* **Directions for this task**
Read the entries below and pull out each line with the string "control".

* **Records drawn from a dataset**
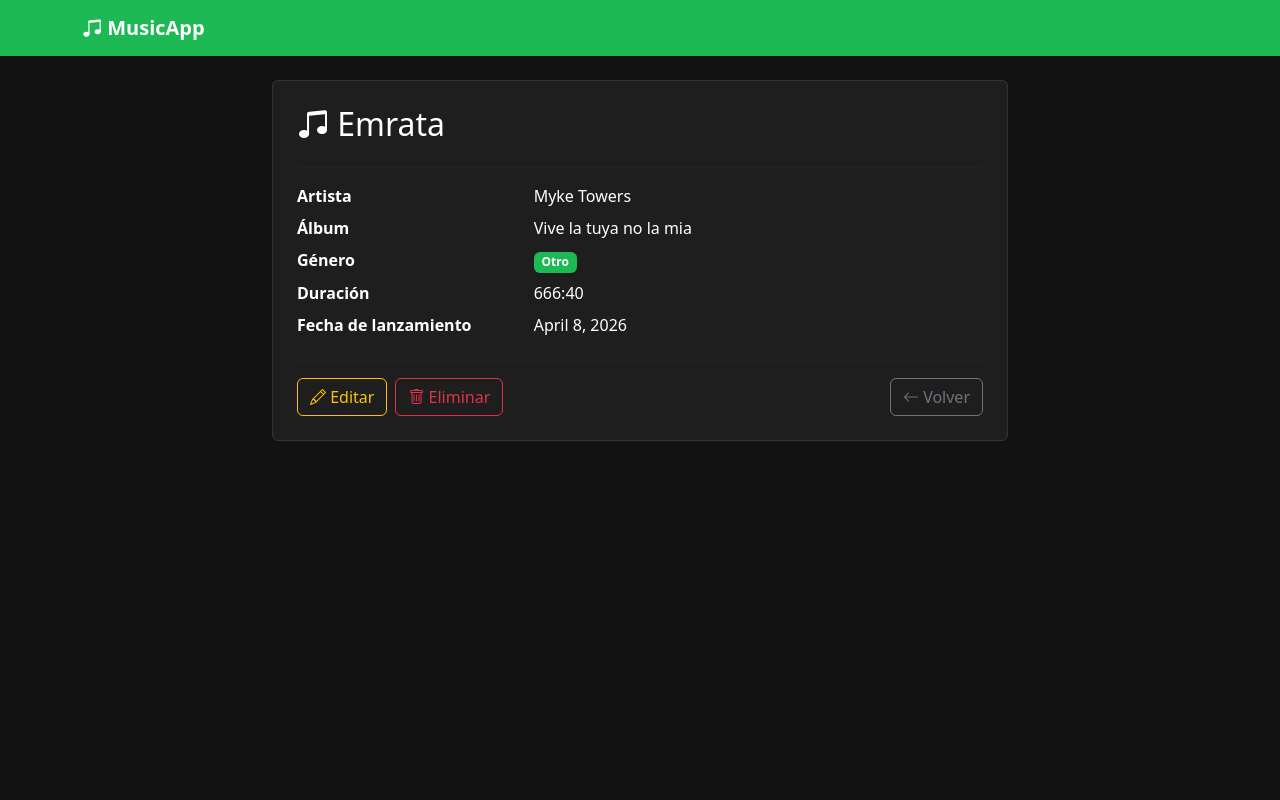
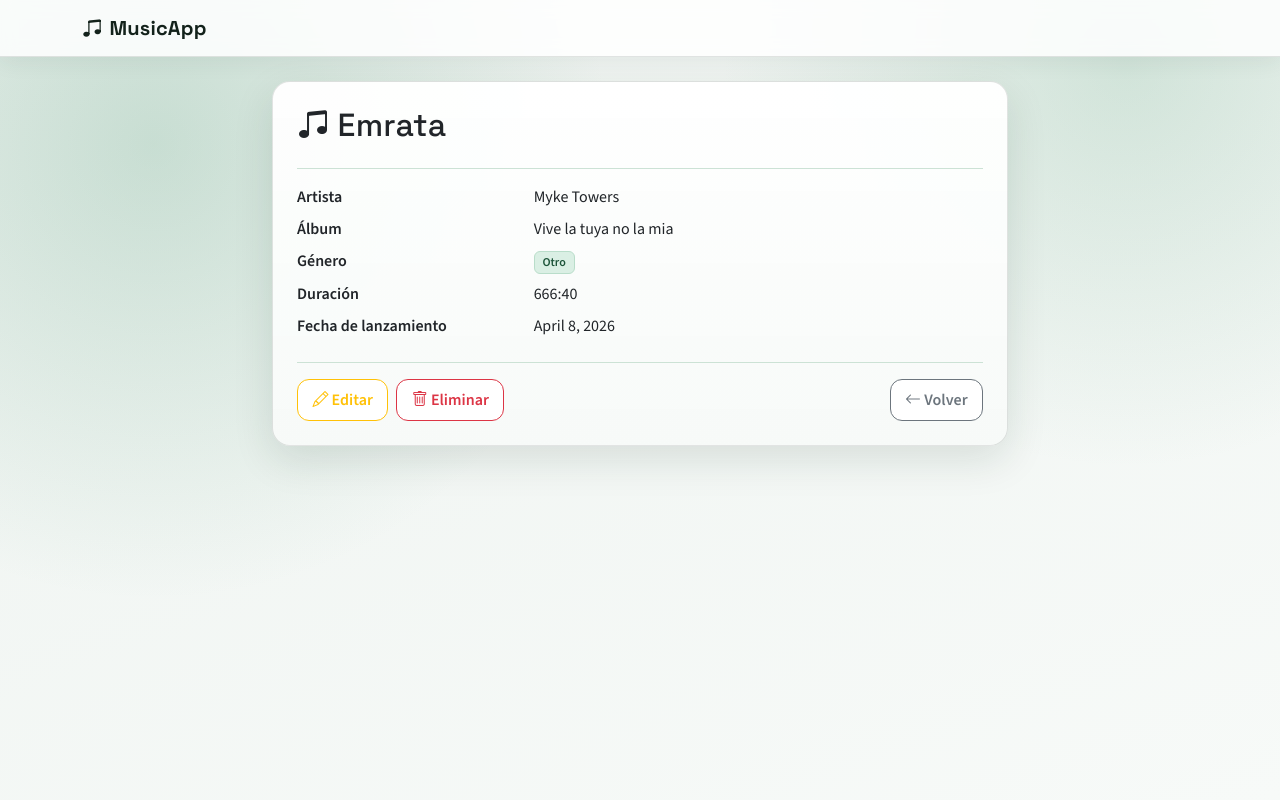
Before and after one commit to mig006/Taller-Django, a Django app: page /2/ in a window 1280 px wide. Run offline with Django 5.2, Linux system fonts and the light colour scheme; data comes from the database, SQL or seed files in the repository.

Commit message:
Retoque de estilos CSS

```diff
--- a/canciones/templates/canciones/base.html
+++ b/canciones/templates/canciones/base.html
@@ -4,24 +4,230 @@
     <meta charset="UTF-8">
     <meta name="viewport" content="width=device-width, initial-scale=1.0">
     <title>{% block titulo %}MusicApp{% endblock %}</title>
+    <link rel="preconnect" href="https://fonts.googleapis.com">
+    <link rel="preconnect" href="https://fonts.gstatic.com" crossorigin>
+    <link href="https://fonts.googleapis.com/css2?family=Space+Grotesk:wght@500;700&family=Source+Sans+3:wght@400;500;600&display=swap" rel="stylesheet">
     <link href="https://cdn.jsdelivr.net/npm/bootstrap@5.3.3/dist/css/bootstrap.min.css" rel="stylesheet">
     <link href="https://cdn.jsdelivr.net/npm/bootstrap-icons@1.11.3/font/bootstrap-icons.min.css" rel="stylesheet">
     <style>
-        body { background-color: #121212; color: #e0e0e0; }
-        .navbar { background-color: #1db954 !important; }
-        .navbar-brand { font-weight: bold; color: #fff !important; }
-        .card { background-color: #1e1e1e; border: 1px solid #333; }
-        .card:hover { border-color: #1db954; }
-        .btn-success { background-color: #1db954; border-color: #1db954; }
-        .btn-success:hover { background-color: #1aa34a; border-color: #1aa34a; }
-        .table { color: #e0e0e0; }
-        .table thead { background-color: #1db954; color: #fff; }
-        a { color: #1db954; }
-        a:hover { color: #1aa34a; }
-        .badge-genero { background-color: #1db954; }
-        .form-control, .form-select { background-color: #2a2a2a; color: #e0e0e0; border-color: #444; }
-        .form-control:focus, .form-select:focus { background-color: #333; color: #fff; border-color: #1db954; box-shadow: 0 0 0 0.2rem rgba(29,185,84,0.25); }
-        .form-label, .card h2, .card dt, .card dd, .card p, .card h4 { color: #fff; }
+        :root {
+            --bg-main: #eef3f0;
+            --bg-soft: #f7faf8;
+            --surface: #ffffff;
+            --surface-2: #f1f6f3;
+            --text-main: #13221b;
+            --text-soft: #4f6359;
+            --brand: #157347;
+            --brand-2: #1c8b57;
+            --brand-glow: rgba(21, 115, 71, 0.18);
+            --border: rgba(19, 34, 27, 0.12);
+            --danger: #c93f3f;
+            --shadow-md: 0 14px 40px rgba(20, 53, 37, 0.12);
+        }
+
+        * {
+            box-sizing: border-box;
+        }
+
+        body {
+            font-family: "Source Sans 3", sans-serif;
+            color: var(--text-main);
+            background:
+                radial-gradient(circle at 12% 18%, rgba(74, 150, 112, 0.24), transparent 35%),
+                radial-gradient(circle at 88% 8%, rgba(112, 173, 140, 0.25), transparent 30%),
+                linear-gradient(160deg, var(--bg-main), var(--bg-soft));
+            min-height: 100vh;
+        }
+
+        h1, h2, h3, h4, h5, .navbar-brand {
+            font-family: "Space Grotesk", sans-serif;
+            letter-spacing: 0.2px;
+        }
+
+        .navbar {
+            background: rgba(255, 255, 255, 0.85) !important;
+            border-bottom: 1px solid var(--border);
+            backdrop-filter: blur(8px);
+            box-shadow: 0 4px 22px rgba(34, 67, 52, 0.08);
+        }
+
+        .navbar-brand {
+            color: var(--text-main) !important;
+            font-weight: 700;
+            display: inline-flex;
+            align-items: center;
+            gap: 0.45rem;
+        }
+
+        .app-shell {
+            padding-bottom: 2rem;
+        }
+
+        .surface,
+        .card {
+            border: 1px solid var(--border);
+            background: linear-gradient(180deg, rgba(255, 255, 255, 0.96), rgba(247, 250, 248, 0.98));
+            box-shadow: var(--shadow-md);
+            border-radius: 18px;
+        }
+
+        .page-header {
+            animation: fade-slide 0.42s ease-out;
+        }
+
+        .table-wrap {
+            overflow: hidden;
+            animation: fade-slide 0.48s ease-out;
+        }
+
+        .table {
+            color: var(--text-main);
+            margin-bottom: 0;
+        }
+
+        .table thead th {
+            background: linear-gradient(120deg, #d7ece1, #c8e4d6);
+            color: #224736;
+            font-weight: 600;
+            border-bottom: 1px solid var(--border);
+            text-transform: uppercase;
+            letter-spacing: 0.04em;
+            font-size: 0.78rem;
+        }
+
+        .table tbody tr {
+            transition: transform 0.2s ease, background-color 0.2s ease;
+        }
+
+        .table tbody tr:hover {
+            background: #f2faf5;
+            transform: translateY(-1px);
+        }
+
+        .badge-genero {
+            background: #daefe4;
+            color: #1d553a;
+            font-weight: 600;
+            border: 1px solid #b9ddca;
+        }
+
+        .divider {
+            border-color: #cce2d5;
+            opacity: 1;
+        }
+
+        a {
+            color: var(--brand);
+            text-decoration: none;
+            font-weight: 600;
+        }
+
+        a:hover {
+            color: var(--brand-2);
+        }
+
+        .btn {
+            border-radius: 12px;
+            font-weight: 600;
+            padding: 0.5rem 0.9rem;
+            transition: all 0.2s ease;
+        }
+
+        .btn-success {
+            background: linear-gradient(135deg, var(--brand), var(--brand-2));
+            border-color: transparent;
+            box-shadow: 0 8px 16px var(--brand-glow);
+        }
+
+        .btn-success:hover {
+            transform: translateY(-1px);
+            filter: brightness(1.04);
+        }
+
+        .btn-outline-warning,
+        .btn-outline-danger,
+        .btn-outline-secondary {
+            background: #ffffff;
+            border-width: 1px;
+        }
+
+        .btn-icon {
+            width: 2.15rem;
+            height: 2.15rem;
+            padding: 0;
+            display: inline-flex;
+            align-items: center;
+            justify-content: center;
+        }
+
+        .text-secondary {
+            color: var(--text-soft) !important;
+        }
+
+        .form-label {
+            color: #264536;
+            font-weight: 600;
+            margin-bottom: 0.3rem;
+        }
+
+        .form-control,
+        .form-select {
+            border-radius: 10px;
+            border: 1px solid #c5d8ce;
+            background-color: #fbfdfc;
+            color: var(--text-main);
+            padding: 0.58rem 0.7rem;
+        }
+
+        .form-control:focus,
+        .form-select:focus {
+            border-color: var(--brand-2);
+            box-shadow: 0 0 0 0.2rem rgba(28, 139, 87, 0.18);
+            background-color: #ffffff;
+        }
+
+        .empty-state {
+            background: rgba(255, 255, 255, 0.72);
+            border: 1px dashed #b8d2c2;
+            border-radius: 18px;
+            animation: fade-slide 0.4s ease-out;
+        }
+
+        .confirm-card h2 {
+            font-size: 2.2rem;
+            margin-bottom: 0.5rem;
+        }
+
+        @keyframes fade-slide {
+            from {
+                opacity: 0;
+                transform: translateY(8px);
+            }
+
+            to {
+                opacity: 1;
+                transform: translateY(0);
+            }
+        }
+
+        @media (max-width: 768px) {
+            .page-header {
+                gap: 0.8rem;
+            }
+
+            .page-header h1 {
+                font-size: 1.45rem;
+            }
+
+            .btn {
+                padding: 0.45rem 0.78rem;
+            }
+
+            .surface,
+            .card {
+                border-radius: 14px;
+            }
+        }
     </style>
 </head>
 <body>
@@ -33,9 +239,9 @@
         </div>
     </nav>
 
-    <div class="container">
+    <main class="container app-shell">
         {% block contenido %}{% endblock %}
-    </div>
+    </main>
 
     <script src="https://cdn.jsdelivr.net/npm/bootstrap@5.3.3/dist/js/bootstrap.bundle.min.js"></script>
 </body>
--- a/canciones/templates/canciones/detalle.html
+++ b/canciones/templates/canciones/detalle.html
@@ -5,9 +5,9 @@
 {% block contenido %}
 <div class="row justify-content-center">
     <div class="col-md-8">
-        <div class="card p-4">
+        <div class="card surface p-4">
             <h2><i class="bi bi-music-note-beamed"></i> {{ cancion.titulo }}</h2>
-            <hr style="border-color: #333;">
+            <hr class="divider">
             <dl class="row mb-0">
                 <dt class="col-sm-4">Artista</dt>
                 <dd class="col-sm-8">{{ cancion.artista }}</dd>
@@ -24,7 +24,7 @@
                 <dt class="col-sm-4">Fecha de lanzamiento</dt>
                 <dd class="col-sm-8">{{ cancion.fecha_lanzamiento }}</dd>
             </dl>
-            <hr style="border-color: #333;">
+            <hr class="divider">
             <div class="d-flex gap-2">
                 <a href="{% url 'cancion_editar' cancion.pk %}" class="btn btn-outline-warning">
                     <i class="bi bi-pencil"></i> Editar
--- a/canciones/templates/canciones/eliminar.html
+++ b/canciones/templates/canciones/eliminar.html
@@ -5,7 +5,7 @@
 {% block contenido %}
 <div class="row justify-content-center">
     <div class="col-md-6">
-        <div class="card p-4 text-center">
+        <div class="card surface p-4 text-center confirm-card">
             <h2 class="text-danger"><i class="bi bi-exclamation-triangle"></i></h2>
             <h4>¿Eliminar esta canción?</h4>
             <p class="text-secondary">
--- a/canciones/templates/canciones/form.html
+++ b/canciones/templates/canciones/form.html
@@ -5,9 +5,9 @@
 {% block contenido %}
 <div class="row justify-content-center">
     <div class="col-md-6">
-        <div class="card p-4">
+        <div class="card surface p-4">
             <h2><i class="bi bi-music-note-beamed"></i> {{ titulo_pagina }}</h2>
-            <hr style="border-color: #333;">
+            <hr class="divider">
             <form method="post">
                 {% csrf_token %}
                 {% for field in form %}
```
Also changed, not shown: canciones/templates/canciones/lista.html (+5 -5 lines), .claude/settings.local.json (deleted).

* **Response below**
-        .form-control, .form-select { background-color: #2a2a2a; color: #e0e0e0; border-color: #444; }
-        .form-control:focus, .form-select:focus { background-color: #333; color: #fff; border-color: #1db954; box-shadow: 0 0 0 0.2rem rgba(29,185,84,0.25); }
+        .form-control,
+        .form-control:focus,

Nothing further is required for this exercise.